The wine classification systems in the European Union are largely based on geographical origin, production processes, and grape varieties used in winemaking. This approach is present in most European countries with more or less variations and levels. In Germany, the classification also takes into account the ripeness level of grape at the time of harvest. This factor influences the sweetness of the final product. The goal for this article is to draw possible parallels between the wine classification systems in Portugal and Germany.
“Deutscher Wein” (German wine) is the most basic category in Germany and does not have specific quality requirements, other than the grapes being produced in Germany. In Portugal, the lowest level of classification is called “vinho” or “vinho de mesa” (table wine). In this category, regulatory requirements are minimal. I would like to point out that the designation “vinho de mesa” is also used in other European countries (e.g., Italy – Vino da Tavola) for the lowest level on the wine quality scale.
The next step

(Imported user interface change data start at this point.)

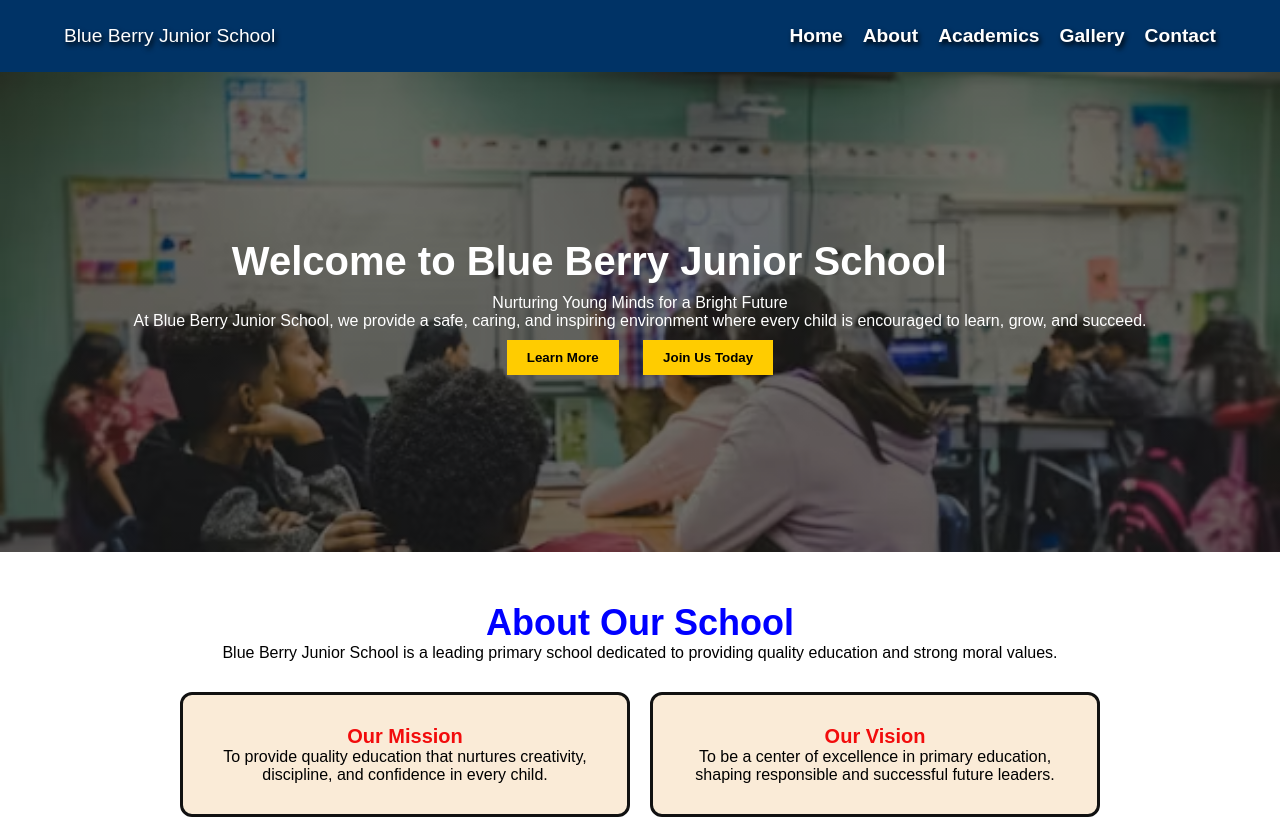
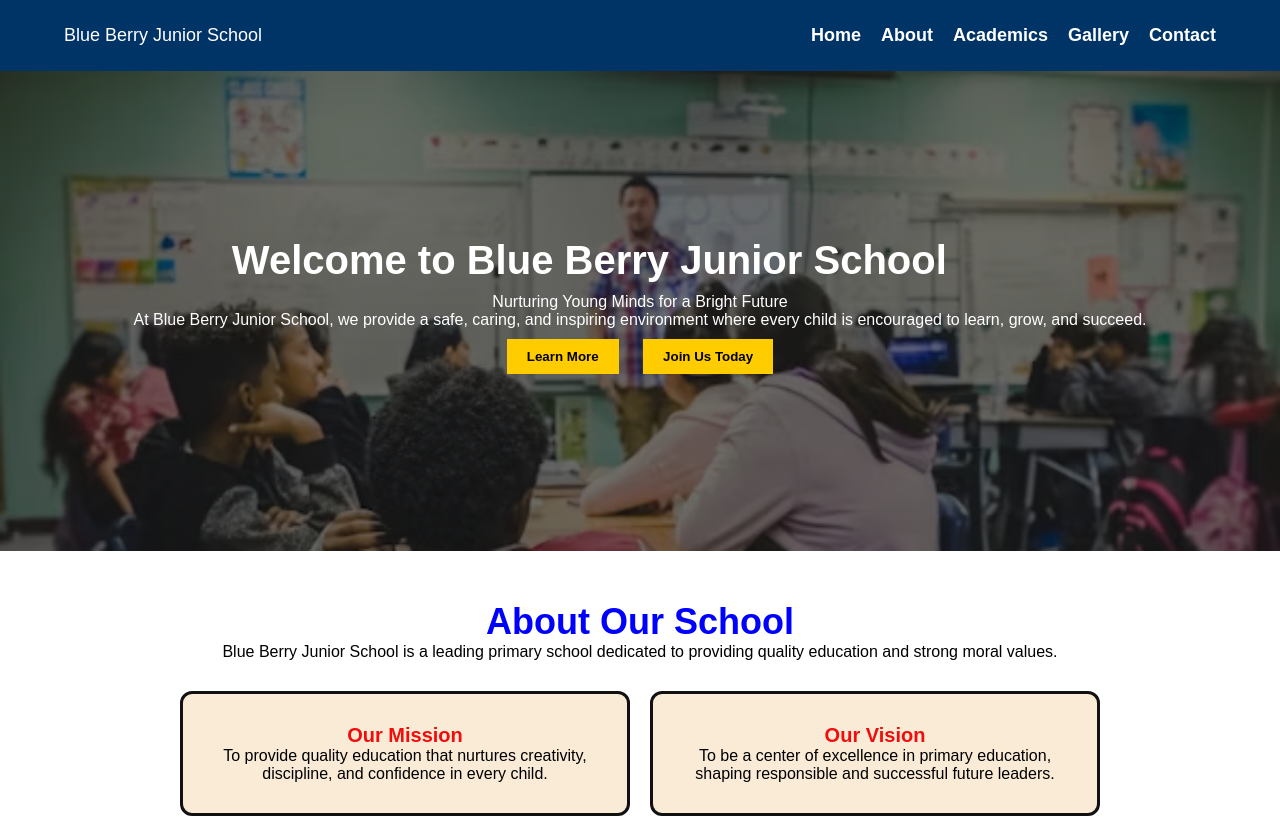
Before and after one commit to ABBY97-UG/Assignment3, a plain HTML site: page index.html in a window 1280 px wide. Shown: the top 820 px of the page. Drawn offline with Linux system fonts and the light colour scheme.

Commit message:
Add files via upload

```diff
--- a/style.css
+++ b/style.css
@@ -24,8 +24,7 @@ section {
     flex-wrap: wrap;
     top: 0;
     z-index: 1000;
-    text-shadow: 2px 3px 5px black;
-    font-size: larger;
+    font-size: large;
 }
 
 .nav-links {
@@ -93,7 +92,7 @@ section {
     max-width: 450px;
     background-color: antiquewhite;
     border-radius: 12px;
-    min-width: 280px;
+    min-width: 180px;
 }
 
 
```
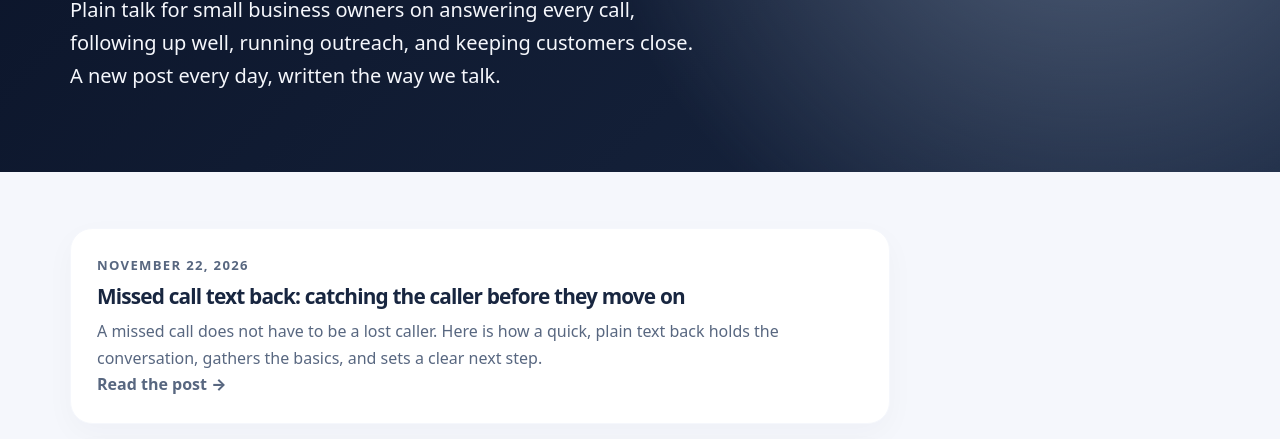
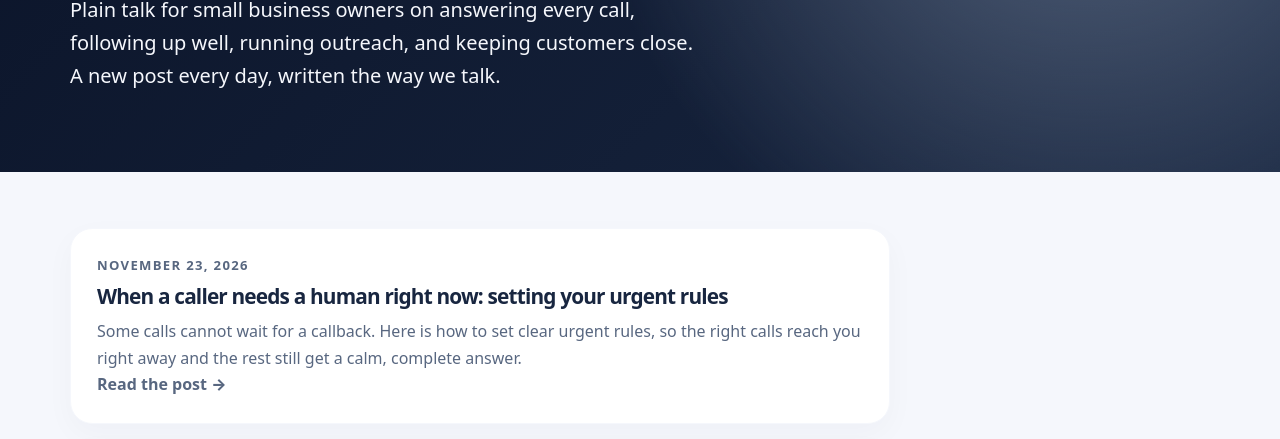
Before and after one commit to jbstog24-maker/never-miss-a-job, a plain HTML site: page blog.html in a window 1280 px wide. Shown: the part 334-773 px from the top of the page. Drawn offline with Linux system fonts and the light colour scheme.

Commit message:
Daily blog: When a caller needs a human right now: setting your urgent rules

```diff
--- a/blog.html
+++ b/blog.html
@@ -90,6 +90,7 @@ gtag('config', 'G-Y4YW8589B1');
 <section class="hero"><div class="wrap"><div class="eyebrow light">The Ringception Blog</div><h1>Notes on never missing a call.</h1><p class="lead">Plain talk for small business owners on answering every call, following up well, running outreach, and keeping customers close. A new post every day, written the way we talk.</p></div></section>
 <section><div class="wrap"><div class="post-list">
 <!-- POSTS: newest first. The daily blog job prepends each new post card directly below this comment, above the existing cards. -->
+<article class="card post-card"><p class="post-date">November 23, 2026</p><h3><a href="blog/when-a-caller-needs-a-human-right-now.html">When a caller needs a human right now: setting your urgent rules</a></h3><p>Some calls cannot wait for a callback. Here is how to set clear urgent rules, so the right calls reach you right away and the rest still get a calm, complete answer.</p><p class="read-more"><a href="blog/when-a-caller-needs-a-human-right-now.html">Read the post →</a></p></article>
 <article class="card post-card"><p class="post-date">November 22, 2026</p><h3><a href="blog/missed-call-text-back.html">Missed call text back: catching the caller before they move on</a></h3><p>A missed call does not have to be a lost caller. Here is how a quick, plain text back holds the conversation, gathers the basics, and sets a clear next step.</p><p class="read-more"><a href="blog/missed-call-text-back.html">Read the post →</a></p></article>
 <article class="card post-card"><p class="post-date">November 21, 2026</p><h3><a href="blog/for-clinics-and-salons-the-appointment-call-that-needs-care.html">For clinics and salons: the appointment call that needs care</a></h3><p>An appointment call at a clinic or salon carries more than a name and a time. Here is what a careful answer gathers, how it protects privacy, and how the booking lands right the first time.</p><p class="read-more"><a href="blog/for-clinics-and-salons-the-appointment-call-that-needs-care.html">Read the post →</a></p></article>
 <article class="card post-card"><p class="post-date">November 20, 2026</p><h3><a href="blog/holiday-hours-without-the-headache.html">Holiday hours without the headache: setting expectations early</a></h3><p>Holiday hours go smoother when callers hear them early and clearly. Here is how to set expectations ahead of the rush, decide what is urgent, and keep every holiday call answered.</p><p class="read-more"><a href="blog/holiday-hours-without-the-headache.html">Read the post →</a></p></article>
```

The second level of quality in Portugal is “vinho regional” (VR), which includes all wine produced in defined areas within the Portuguese territory. The regulations for VR wines are less strict compared to higher classifications, allowing for more flexibility in winemaking techniques and grape varieties. I can state that there is some parallelism with the wine category called “Landwein” in Germany. These wines have slightly stricter quality standards than “Deutscher Wein” (not only a more restricted region but also limitations on yield/production and grape variety).

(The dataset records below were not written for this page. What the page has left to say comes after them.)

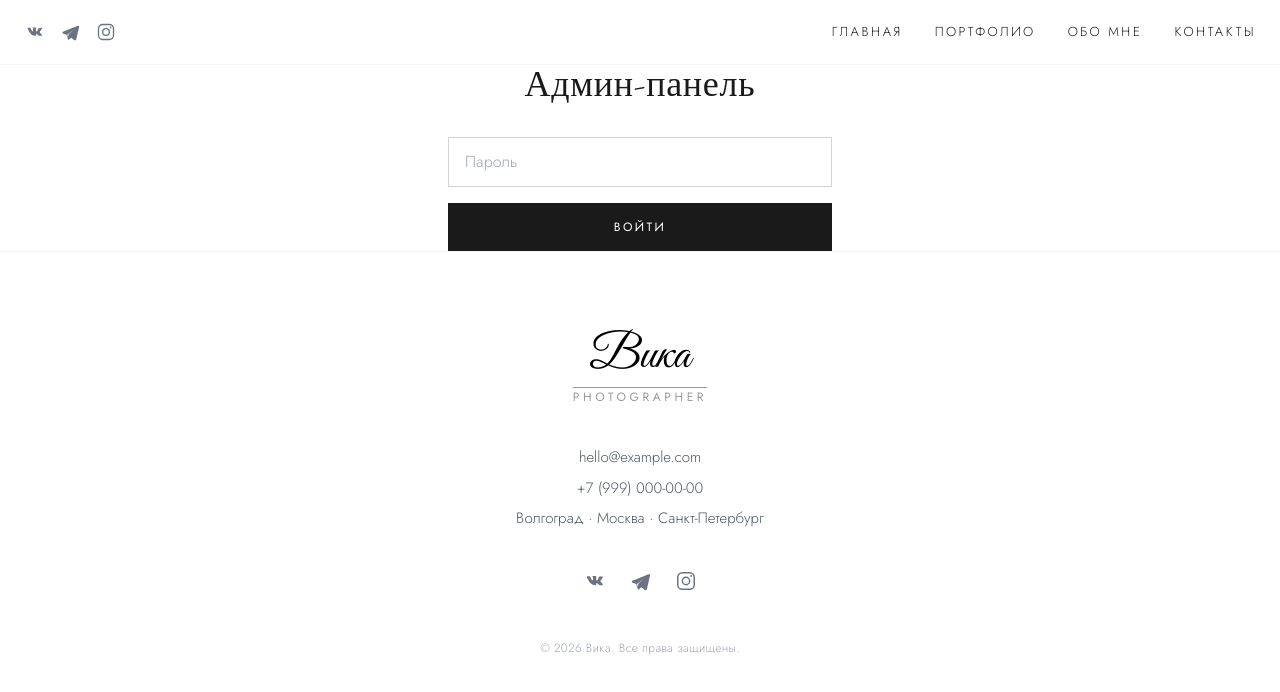
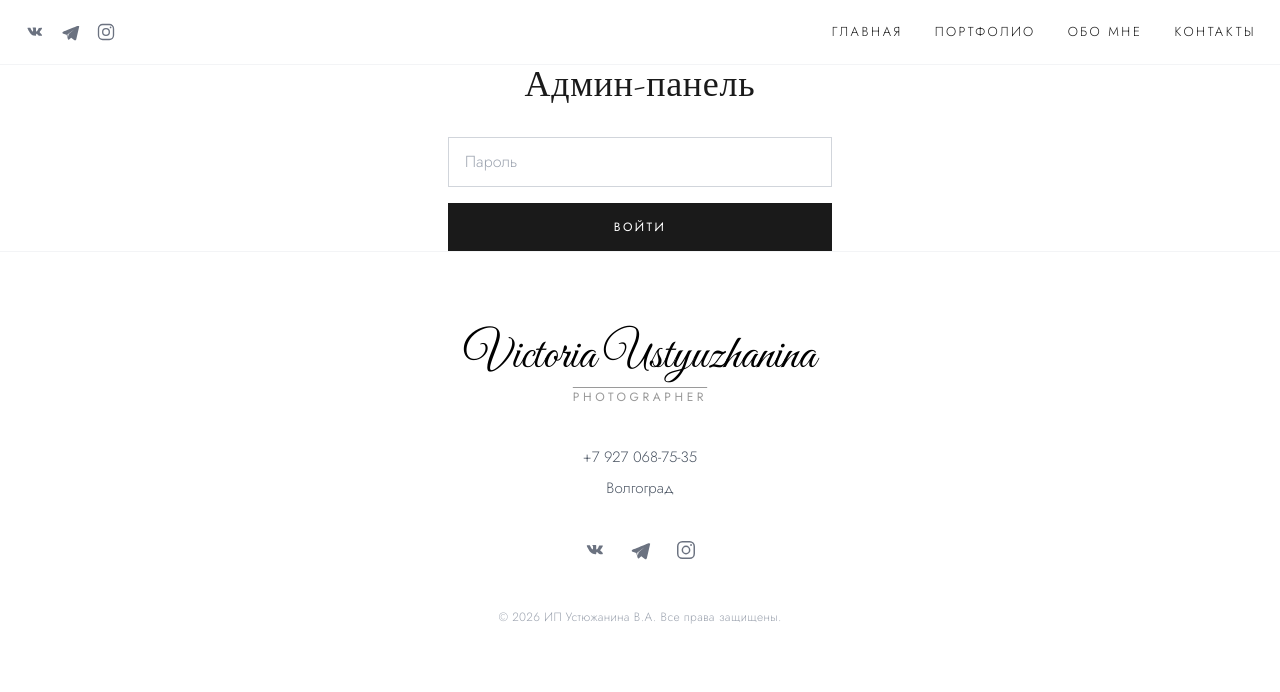
Before and after one commit to vikylia2303-tech/photo-gallery, a Next.js app: page /admin in a window 1280 px wide. Shown: the top 692 px of the page. Built offline with nearby package versions, Linux system fonts and the light colour scheme.

Commit message:
Add files via upload

```diff
--- a/components/Footer.tsx
+++ b/components/Footer.tsx
@@ -2,32 +2,29 @@ export default function Footer() {
   return (
     <footer id="contact" className="border-t border-gray-100 py-20 text-center">
       <div className="container-narrow">
-        <h2 className="signature text-5xl text-black mb-2">Вика</h2>
+        <h2 className="signature text-5xl text-black mb-2">Victoria Ustyuzhanina</h2>
         <p className="overline mb-10">photographer</p>
 
         <div className="space-y-2 text-gray-600 text-[15px]">
           <p>
-            <a href="mailto:hello@example.com" className="hover:text-black transition">hello@example.com</a>
+            <a href="tel:+79270687535" className="hover:text-black transition">+7 927 068-75-35</a>
           </p>
-          <p>
-            <a href="tel:+79990000000" className="hover:text-black transition">+7 (999) 000-00-00</a>
-          </p>
-          <p>Волгоград · Москва · Санкт-Петербург</p>
+          <p>Волгоград</p>
         </div>
 
         <div className="flex items-center justify-center gap-6 mt-10 text-gray-500">
-          <a href="https://vk.com" className="hover:text-black transition" target="_blank" rel="noreferrer">
+          <a href="https://vk.com/nikatarova" className="hover:text-black transition" target="_blank" rel="noreferrer">
             <svg width="22" height="22" viewBox="0 0 24 24" fill="currentColor"><path d="M12.79 16.5h1.04s.31-.03.47-.21c.15-.16.15-.46.15-.46s-.02-1.4.63-1.6c.64-.2 1.46 1.36 2.33 1.96.66.46 1.16.36 1.16.36l2.33-.03s1.22-.08.64-1.04c-.05-.08-.34-.71-1.74-2.01-1.47-1.36-1.27-1.14.5-3.49 1.07-1.43 1.5-2.31 1.37-2.68-.13-.36-.92-.27-.92-.27l-2.62.02s-.2-.03-.34.06c-.14.09-.23.28-.23.28s-.42 1.11-.97 2.06c-1.18 1.99-1.65 2.1-1.84 1.97-.45-.29-.34-1.17-.34-1.79 0-1.95.3-2.76-.58-2.97-.29-.07-.5-.12-1.25-.12-.96 0-1.77 0-2.23.22-.31.15-.54.49-.4.51.17.02.55.1.76.38.26.36.25 1.16.25 1.16s.15 2.21-.35 2.49c-.35.19-.82-.2-1.87-2.02-.54-.93-.94-1.96-.94-1.96s-.08-.19-.22-.29c-.17-.12-.4-.16-.4-.16l-2.49.02s-.37.01-.51.17c-.12.14-.01.44-.01.44s1.95 4.56 4.16 6.86c2.02 2.11 4.32 1.97 4.32 1.97z"/></svg>
           </a>
-          <a href="https://t.me" className="hover:text-black transition" target="_blank" rel="noreferrer">
+          <a href="https://t.me/viktoriia_taranova" className="hover:text-black transition" target="_blank" rel="noreferrer">
             <svg width="22" height="22" viewBox="0 0 24 24" fill="currentColor"><path d="M21.94 4.93c-.27-.23-.7-.26-1.2-.07h-.01C20.2 5.06 4.6 11.36 3.97 11.62c-.12.04-1.13.44-1.03 1.28.09.76.9 1.07 1 1.11l3.97 1.36c.26.86 1.23 4.02 1.44 4.71.13.43.35 1 .73 1.12.34.13.67.01.88-.16l2.43-2.25 3.92 3.05.09.05c.27.12.52.18.76.18.18 0 .35-.04.51-.11.55-.24.77-.79.79-.85L23 5.79c.16-.74-.06-1.39-.66-.86zM10.5 14.5l-1.07 4.07-.5-3.5 8.07-6.07-6.5 5.5z"/></svg>
           </a>
-          <a href="https://instagram.com" className="hover:text-black transition" target="_blank" rel="noreferrer">
+          <a href="https://instagram.com/nikatarova" className="hover:text-black transition" target="_blank" rel="noreferrer">
             <svg width="22" height="22" viewBox="0 0 24 24" fill="none" stroke="currentColor" strokeWidth="1.6"><rect x="3" y="3" width="18" height="18" rx="5"/><circle cx="12" cy="12" r="4"/><circle cx="17.5" cy="6.5" r="1" fill="currentColor" stroke="none"/></svg>
           </a>
         </div>
 
-        <p className="text-xs text-gray-400 mt-12 tracking-wide">© 2026 Вика. Все права защищены.</p>
+        <p className="text-xs text-gray-400 mt-12 tracking-wide">© 2026 ИП Устюжанина В.А. Все права защищены.</p>
       </div>
     </footer>
   )
--- a/components/Header.tsx
+++ b/components/Header.tsx
@@ -19,13 +19,13 @@ export default function Header() {
         <div className="flex items-center justify-between h-16">
           {/* Social icons */}
           <div className="flex items-center gap-4 text-gray-500">
-            <a href="https://vk.com" aria-label="VK" className="hover:text-black transition" target="_blank" rel="noreferrer">
+            <a href="https://vk.com/nikatarova" aria-label="VK" className="hover:text-black transition" target="_blank" rel="noreferrer">
               <svg width="20" height="20" viewBox="0 0 24 24" fill="currentColor"><path d="M12.79 16.5h1.04s.31-.03.47-.21c.15-.16.15-.46.15-.46s-.02-1.4.63-1.6c.64-.2 1.46 1.36 2.33 1.96.66.46 1.16.36 1.16.36l2.33-.03s1.22-.08.64-1.04c-.05-.08-.34-.71-1.74-2.01-1.47-1.36-1.27-1.14.5-3.49 1.07-1.43 1.5-2.31 1.37-2.68-.13-.36-.92-.27-.92-.27l-2.62.02s-.2-.03-.34.06c-.14.09-.23.28-.23.28s-.42 1.11-.97 2.06c-1.18 1.99-1.65 2.1-1.84 1.97-.45-.29-.34-1.17-.34-1.79 0-1.95.3-2.76-.58-2.97-.29-.07-.5-.12-1.25-.12-.96 0-1.77 0-2.23.22-.31.15-.54.49-.4.51.17.02.55.1.76.38.26.36.25 1.16.25 1.16s.15 2.21-.35 2.49c-.35.19-.82-.2-1.87-2.02-.54-.93-.94-1.96-.94-1.96s-.08-.19-.22-.29c-.17-.12-.4-.16-.4-.16l-2.49.02s-.37.01-.51.17c-.12.14-.01.44-.01.44s1.95 4.56 4.16 6.86c2.02 2.11 4.32 1.97 4.32 1.97z"/></svg>
             </a>
-            <a href="https://t.me" aria-label="Telegram" className="hover:text-black transition" target="_blank" rel="noreferrer">
+            <a href="https://t.me/viktoriia_taranova" aria-label="Telegram" className="hover:text-black transition" target="_blank" rel="noreferrer">
               <svg width="20" height="20" viewBox="0 0 24 24" fill="currentColor"><path d="M21.94 4.93c-.27-.23-.7-.26-1.2-.07h-.01C20.2 5.06 4.6 11.36 3.97 11.62c-.12.04-1.13.44-1.03 1.28.09.76.9 1.07 1 1.11l3.97 1.36c.26.86 1.23 4.02 1.44 4.71.13.43.35 1 .73 1.12.34.13.67.01.88-.16l2.43-2.25 3.92 3.05.09.05c.27.12.52.18.76.18.18 0 .35-.04.51-.11.55-.24.77-.79.79-.85L23 5.79c.16-.74-.06-1.39-.66-.86zM10.5 14.5l-1.07 4.07-.5-3.5 8.07-6.07-6.5 5.5z"/></svg>
             </a>
-            <a href="https://instagram.com" aria-label="Instagram" className="hover:text-black transition" target="_blank" rel="noreferrer">
+            <a href="https://instagram.com/nikatarova" aria-label="Instagram" className="hover:text-black transition" target="_blank" rel="noreferrer">
               <svg width="20" height="20" viewBox="0 0 24 24" fill="none" stroke="currentColor" strokeWidth="1.6"><rect x="3" y="3" width="18" height="18" rx="5"/><circle cx="12" cy="12" r="4"/><circle cx="17.5" cy="6.5" r="1" fill="currentColor" stroke="none"/></svg>
             </a>
           </div>
```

The stricter regulations
If we want to find the category that has the most similarities in both countries, we have to compare wines designated as “Qualitätswein bestimmter Anbaugebiete” (QbA – Quality wine from specific regions) and Portuguese wines designated as wines with controlled designation of origin (DOC – Denominação de Origem Controlada). Both QbA and DOC represent quality wines from specific regions (in the Portuguese case, called “demarcated” regions). Both have stricter regulations regarding grape varieties, production practices, yield, and winemaking. Wines included in these categories have to be approved by a tasting panel to ensure their quality. This is the highest category of wine in Portugal.

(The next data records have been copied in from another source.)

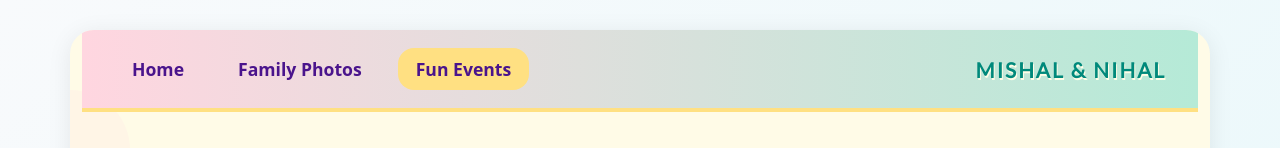
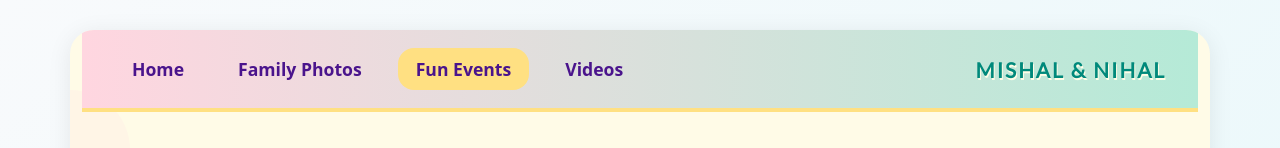
Before and after one commit to anas-k-k/mishal-nihal, a plain HTML site: page album2.html in a window 1280 px wide. Shown: the top 148 px of the page. Drawn offline with nearby package versions, Linux system fonts and the light colour scheme.

Commit message:
Add Videos link to navigation in album and albums pages

```diff
--- a/album2.html
+++ b/album2.html
@@ -27,6 +27,9 @@
           </div>
           <div class="nav-link-wrapper active-nav-link">
             <a href="album2.html">Fun Events</a>
+          </div>
+          <div class="nav-link-wrapper">
+            <a href="videos.html">Videos</a>
           </div>
         </div>
         <div class="right-side">
```
Also changed, not shown: albums.html (+3 -0 lines).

In Portugal, there is another category that I would like to mention – IGP wines (Indicação Geográfica Protegida), which is an intermediate class between VR and DOC wines. IGP wines are very similar to DOC wines in almost every aspect, although their regulations are less strict, both in terms of grape varieties used and production and verification processes.
In Germany, there is also a superior category called “Prädikatswein,” based on the level of grape ripeness at harvest. Here we find six subtypes, which I will list in increasing order of sweetness: Kabinett, Spätlese, Auslese, Beerenauslese, Eiswein, Trockenbeerenauslese. I would like to emphasize that both wines classified as Beerenauslese and Trockenbeerenauslese are made from grapes affected by noble rot (grapes infected with the fungus Botrytis cinerea). Additionally, it is important to highlight the category of Eiswein, which, as the name suggests, is the result of grapes harvested at sub-zero temperatures (-7°C – frozen grapes).
Conformity or not?
In summary, although there is an effort to align the wine classification in the European Union, specificities persist (which, in my opinion, is appropriate) in national classifications. This allows the preservation of traditional culture and knowledge, protecting the identity of the wine, producer, region, and country.